The Indigenous and Remote Eye Health Service (IRIS) — delivered by Vanguard Health — has been making a difference to the lives of First Nations people living with cataract for more than a decade.
The IRIS program was the first of its kind when it was established in 2010, following advocacy by the Australian Society of Ophthalmologists to attain funding from the federal government.
Today, it’s returning to the Northern Territory (NT), after being awarded an Australian Government contract to provide at least 800 cataract surgeries to the NT’s First Nations people over the next two years.
The timing could not be better, with Indigenous Australians waiting 48 days longer, on average, than non-Indigenous Australians for sight-saving cataract surgery.
It also follows a 4.8 per cent increase in cataract surgery waiting times for Indigenous Australians compared to non-Indigenous Australians, between 2017–18 and 2019–20, despite waiting periods remaining consistent for non-Indigenous Australians.
All Australians deserve equal access to safe and high-quality eye-health services, but the statistics reinforce that more needs to be done to improve health outcomes for First Nations communities.
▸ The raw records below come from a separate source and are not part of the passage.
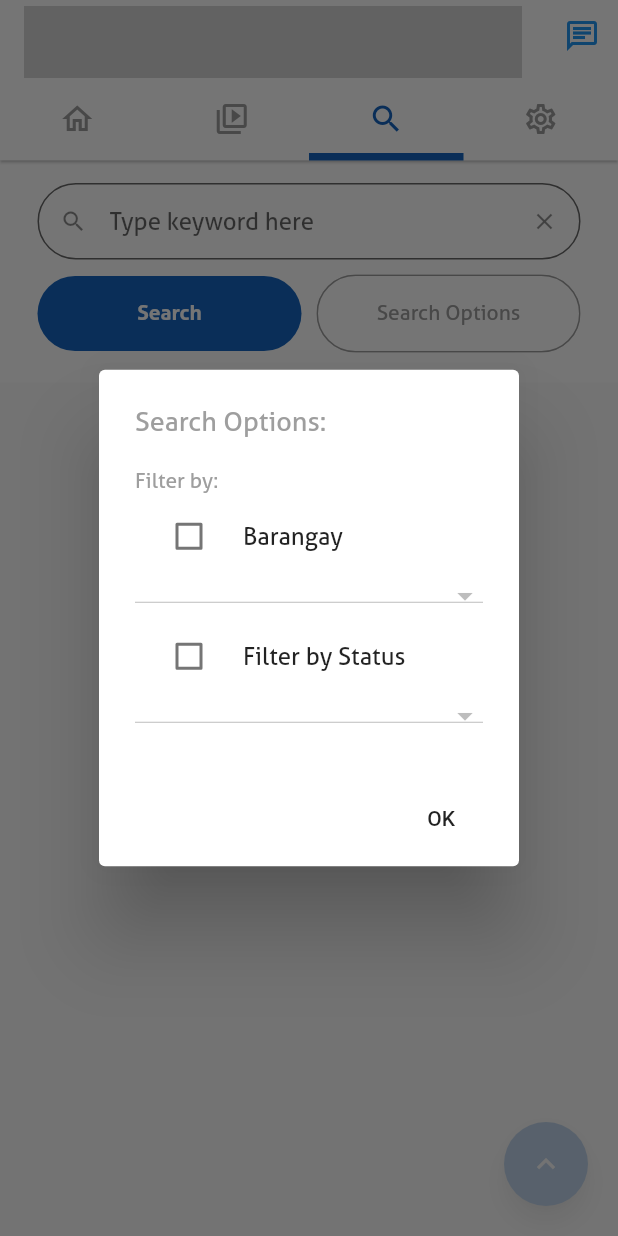
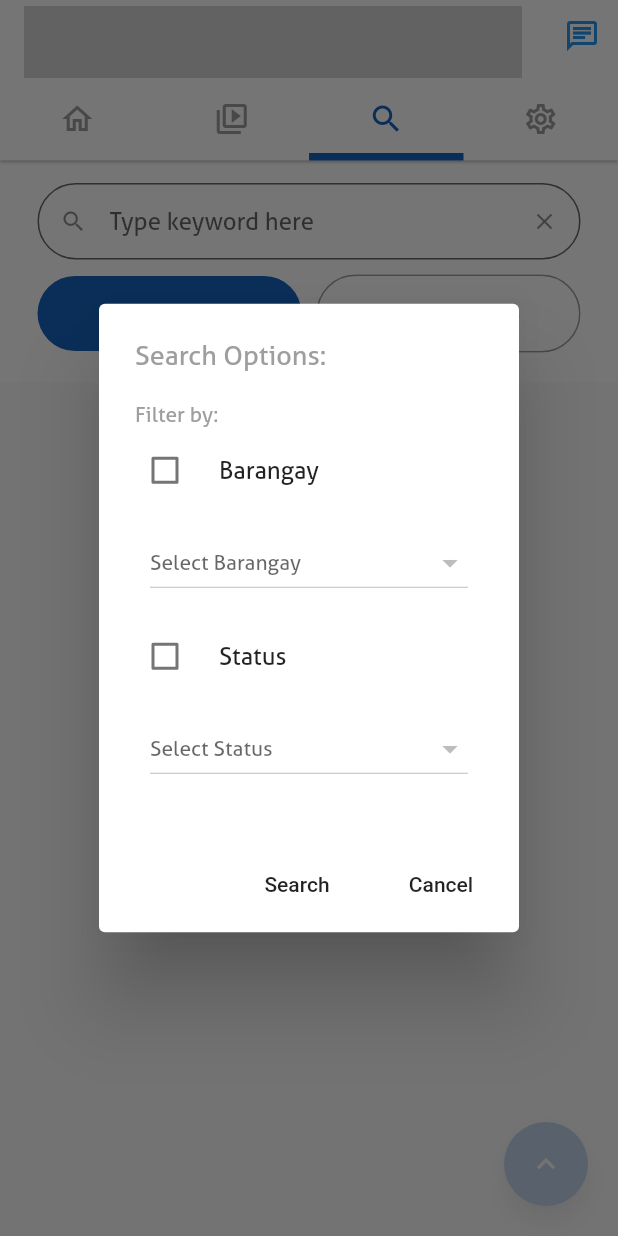
Before and after one commit to mwwinapp/MengalWomen, a Flutter app: the screen it shows after launch, tab 3 chosen, after a tap on "Search", after a tap on "Search Options", on a phone screen of 412 x 824 dp. Run offline on Flutter 3.47's test engine with Material 2 defaults, Android fonts, the phone set to English and light mode, and no system bars; our stand-ins replace cached_network_image, flutter_local_notifications, font_awesome_flutter, outline_material_icons, recase, sqflite and 1 more; missing offline and left inert: flutter_downloader, gradient_text; accounts and stored records are empty; network calls fail.

Commit message:
'updated'

```diff
--- a/lib/screens/search_screen.dart
+++ b/lib/screens/search_screen.dart
@@ -99,6 +99,7 @@ class _SearchScreenState extends State<SearchScreen>
                     ),
                     CheckboxListTile(
                       controlAffinity: ListTileControlAffinity.leading,
+                      contentPadding: EdgeInsets.all(0),
                       title: Text(
                         'Barangay',
                         style: TextStyle(fontFamily: 'Aller'),
@@ -112,8 +113,14 @@ class _SearchScreenState extends State<SearchScreen>
                         );
                       },
                     ),
-                    DropdownButton<String>(
+                    Padding(
+                      padding: EdgeInsets.all(10.0),
+                      child: DropdownButton<String>(
                         isExpanded: true,
+                        disabledHint: Text(
+                          'Select Barangay',
+                          style: TextStyle(fontFamily: 'Aller'),
+                        ),
                         style:
                         TextStyle(fontFamily: 'Aller', color: Colors.black),
                         items: barangayList(),
@@ -124,10 +131,12 @@ class _SearchScreenState extends State<SearchScreen>
                         },
                         value: _selectedBarangay,
                       ),
+                    ),
                     CheckboxListTile(
                       controlAffinity: ListTileControlAffinity.leading,
+                      contentPadding: EdgeInsets.all(0),
                       title: Text(
-                        'Filter by Status',
+                        'Status',
                         style: TextStyle(fontFamily: 'Aller'),
                       ),
                       value: isCheckedStatus,
@@ -139,8 +148,14 @@ class _SearchScreenState extends State<SearchScreen>
                         );
                       },
                     ),
-                    DropdownButton(
+                    Padding(
+                      padding: EdgeInsets.all(10.0),
+                      child: DropdownButton(
                         isExpanded: true,
+                          disabledHint: Text(
+                            'Select Status',
+                            style: TextStyle(fontFamily: 'Aller'),
+                          ),
                         style:
                         TextStyle(fontFamily: 'Aller', color: Colors.black),
                         items: statusList(),
@@ -151,16 +166,23 @@ class _SearchScreenState extends State<SearchScreen>
                           });
                         },
                       ),
+                    ),
                   ],
                 ),
                 actions: [
                   FlatButton(
-                    child: Text('OK'),
+                    child: Text('Search'),
                     onPressed: () {
                       if(_searchExecuted) {
                         _scrollToTop();
                       }
                       search(_searchController.text);
+                      Navigator.of(context, rootNavigator: true).pop();
+                    },
+                  ),
+                  FlatButton(
+                    child: Text('Cancel'),
+                    onPressed: () {
                       Navigator.of(context, rootNavigator: true).pop();
                     },
                   ),
```
Lines whose indentation alone changed are shown as unchanged.
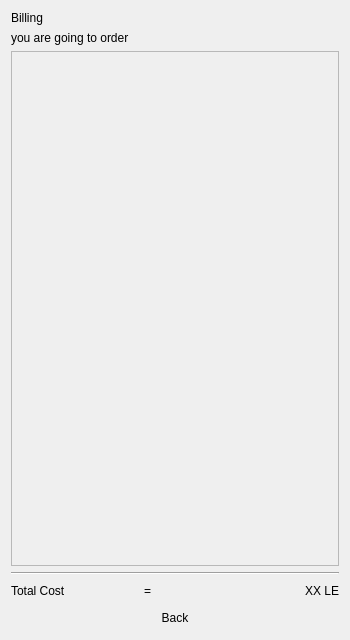
First picture: the form in billing.ui, repository MamdouhAlShamy/Cafe, before the edit.
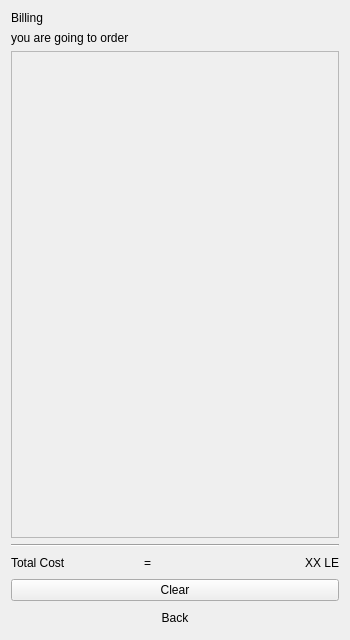
Second picture: the form after the edit.

```diff
--- a/billing.ui
+++ b/billing.ui
@@ -63,7 +63,7 @@
         <x>0</x>
         <y>0</y>
         <width>330</width>
-        <height>506</height>
+        <height>477</height>
        </rect>
       </property>
       <layout class="QGridLayout" name="gridLayout_2">
@@ -120,7 +120,7 @@
      </item>
     </layout>
    </item>
-   <item row="5" column="0">
+   <item row="6" column="0">
     <widget class="QPushButton" name="back_button">
      <property name="text">
       <string>Back</string>
@@ -130,6 +130,13 @@
      </property>
     </widget>
    </item>
+   <item row="5" column="0">
+    <widget class="QPushButton" name="clear_button">
+     <property name="text">
+      <string>Clear</string>
+     </property>
+    </widget>
+   </item>
   </layout>
  </widget>
  <resources/>
```
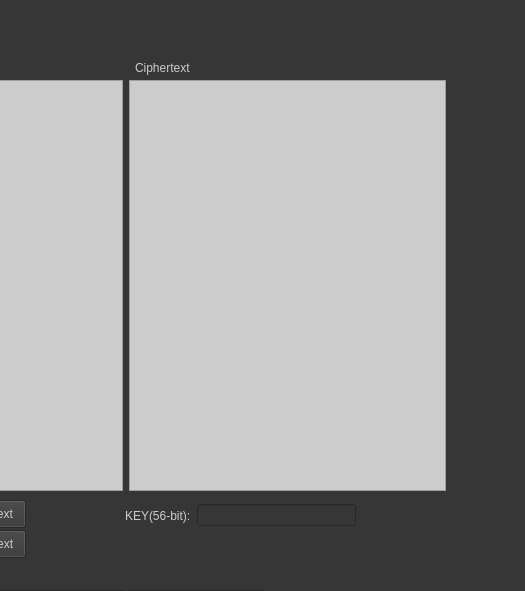
Above: MainWindow.ui from terminalmax/DESAlgorithm before the change; both pictures show x 275 to 800 and y 0 to 591 of the 800 by 700 pixel window. Below: the same form after it.
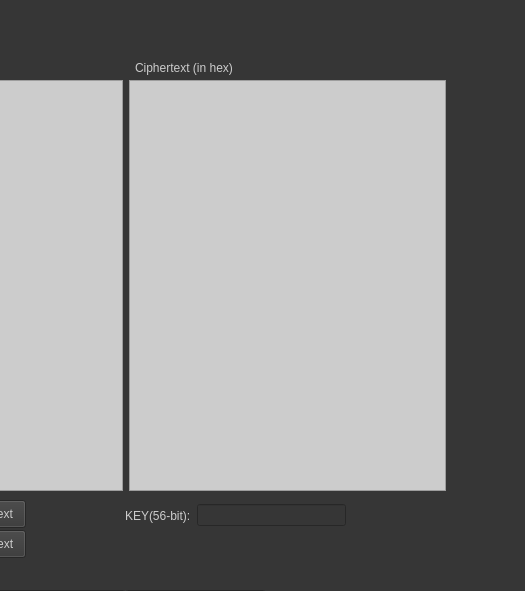
That is the form after the change.

Commit message: fixed ciphertext label

```diff
--- a/MainWindow.ui
+++ b/MainWindow.ui
@@ -93,12 +93,12 @@
      <rect>
       <x>410</x>
       <y>60</y>
-      <width>61</width>
+      <width>121</width>
       <height>16</height>
      </rect>
     </property>
     <property name="text">
-     <string>Ciphertext</string>
+     <string>Ciphertext (in hex)</string>
     </property>
    </widget>
    <widget class="QPushButton" name="LoadCiphertextButton">
@@ -119,7 +119,7 @@
      <rect>
       <x>400</x>
       <y>500</y>
-      <width>231</width>
+      <width>221</width>
       <height>31</height>
      </rect>
     </property>
@@ -133,6 +133,12 @@
      </item>
      <item>
       <widget class="QLineEdit" name="KeyInput">
+       <property name="sizePolicy">
+        <sizepolicy hsizetype="Expanding" vsizetype="Fixed">
+         <horstretch>0</horstretch>
+         <verstretch>0</verstretch>
+        </sizepolicy>
+       </property>
        <property name="text">
         <string/>
        </property>
```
Aboriginal and Torres Strait Islander communities experience vision impairment and blindness at three times the rate of other Australians. When we break this down further and look at the main causes, cataract is second on the list and responsible for 20 per cent of cases.
This is why Vanguard Health delivers the IRIS program, a model specifically designed to engage with and support the participation of more Australian ophthalmologists in outreach service.
Ophthalmologists play a crucial role in the IRIS program and help our teams contribute to achieving real patient outcomes through the delivery of eye clinics and surgical services directly to remote and rural communities across Australia.
We also recognise that bringing additional resources into rural and remote communities is essential to provide culturally appropriate care to First Nations people on Country, while reducing the growing wait times for cataract surgery.
Patients often report to us they want to be able to undertake basic tasks, like gardening and fishing, that connect them to Country but have become challenging with a vision impairment — a message we heard repeatedly in our most recent trip to Katherine in the NT.
We work closely and collaboratively with Aboriginal Community Controlled Health Organisations (ACCHOs) and local health services to provide a seamless service for patients and remove the complexities and stress associated with getting to and from their remote communities to a hospital for treatment.
For our clinical teams delivering the IRIS program, there are few things more rewarding than returning the gift of sight and quality of life to the patients we treat.
A typical IRIS program team will consist of an ophthalmologist (eye surgeon), medical registrar, registered nurse, theatre nurse, orthoptist/optometrist and an outreach coordinator — all of whom are overseen by a program manager.
At the IRIS program, we welcome providing additional support to all and any state and territory health services that are seeking to bridge the gap and reduce the cataract waiting lists for Indigenous patients.